§ **The task**: In the records below, how many lines hold the string "Coloneqq"? Give only the number.

§ **Entries provided**:
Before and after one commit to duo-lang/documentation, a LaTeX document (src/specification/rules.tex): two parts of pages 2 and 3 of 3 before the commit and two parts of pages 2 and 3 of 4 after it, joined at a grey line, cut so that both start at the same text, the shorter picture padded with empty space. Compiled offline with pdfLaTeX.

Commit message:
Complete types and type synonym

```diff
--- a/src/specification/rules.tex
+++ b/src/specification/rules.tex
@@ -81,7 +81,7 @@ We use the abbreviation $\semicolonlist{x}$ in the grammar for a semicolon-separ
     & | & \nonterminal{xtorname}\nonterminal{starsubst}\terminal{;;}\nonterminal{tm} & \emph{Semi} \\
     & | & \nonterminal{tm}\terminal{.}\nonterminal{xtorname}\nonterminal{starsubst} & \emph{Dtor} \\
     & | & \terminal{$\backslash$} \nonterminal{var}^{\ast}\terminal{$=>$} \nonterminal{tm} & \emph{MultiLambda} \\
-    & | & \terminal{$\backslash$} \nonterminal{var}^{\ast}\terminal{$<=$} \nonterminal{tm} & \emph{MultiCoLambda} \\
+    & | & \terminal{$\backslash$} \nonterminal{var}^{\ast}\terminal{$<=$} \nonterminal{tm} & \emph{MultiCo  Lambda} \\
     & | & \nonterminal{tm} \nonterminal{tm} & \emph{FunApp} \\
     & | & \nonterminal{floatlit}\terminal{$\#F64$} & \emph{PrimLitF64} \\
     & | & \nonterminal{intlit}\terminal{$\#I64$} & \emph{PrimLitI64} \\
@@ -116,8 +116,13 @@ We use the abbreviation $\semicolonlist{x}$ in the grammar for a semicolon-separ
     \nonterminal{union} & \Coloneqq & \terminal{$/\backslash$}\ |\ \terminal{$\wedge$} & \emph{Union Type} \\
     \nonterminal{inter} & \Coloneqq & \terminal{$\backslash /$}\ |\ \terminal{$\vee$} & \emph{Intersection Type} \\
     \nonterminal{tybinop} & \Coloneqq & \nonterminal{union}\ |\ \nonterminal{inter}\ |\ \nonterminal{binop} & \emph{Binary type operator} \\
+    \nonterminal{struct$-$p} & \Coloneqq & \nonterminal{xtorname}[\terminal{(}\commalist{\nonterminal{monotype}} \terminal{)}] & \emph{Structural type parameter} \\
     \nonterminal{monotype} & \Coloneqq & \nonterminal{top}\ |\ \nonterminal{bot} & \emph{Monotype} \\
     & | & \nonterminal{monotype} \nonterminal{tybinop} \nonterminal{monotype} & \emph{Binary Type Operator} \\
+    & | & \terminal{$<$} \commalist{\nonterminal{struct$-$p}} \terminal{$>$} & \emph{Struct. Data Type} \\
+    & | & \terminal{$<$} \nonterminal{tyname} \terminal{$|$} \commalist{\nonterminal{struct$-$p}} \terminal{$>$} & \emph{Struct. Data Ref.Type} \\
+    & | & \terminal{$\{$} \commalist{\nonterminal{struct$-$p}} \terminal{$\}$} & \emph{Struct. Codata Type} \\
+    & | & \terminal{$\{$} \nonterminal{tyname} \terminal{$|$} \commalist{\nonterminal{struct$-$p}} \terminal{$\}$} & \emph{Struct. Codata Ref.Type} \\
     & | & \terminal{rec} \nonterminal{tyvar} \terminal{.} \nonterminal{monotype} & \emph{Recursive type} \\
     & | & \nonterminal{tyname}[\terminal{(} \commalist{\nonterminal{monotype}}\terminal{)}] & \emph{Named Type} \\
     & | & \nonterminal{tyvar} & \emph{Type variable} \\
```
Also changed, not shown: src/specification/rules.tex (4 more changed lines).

§ **Result of this task**: 5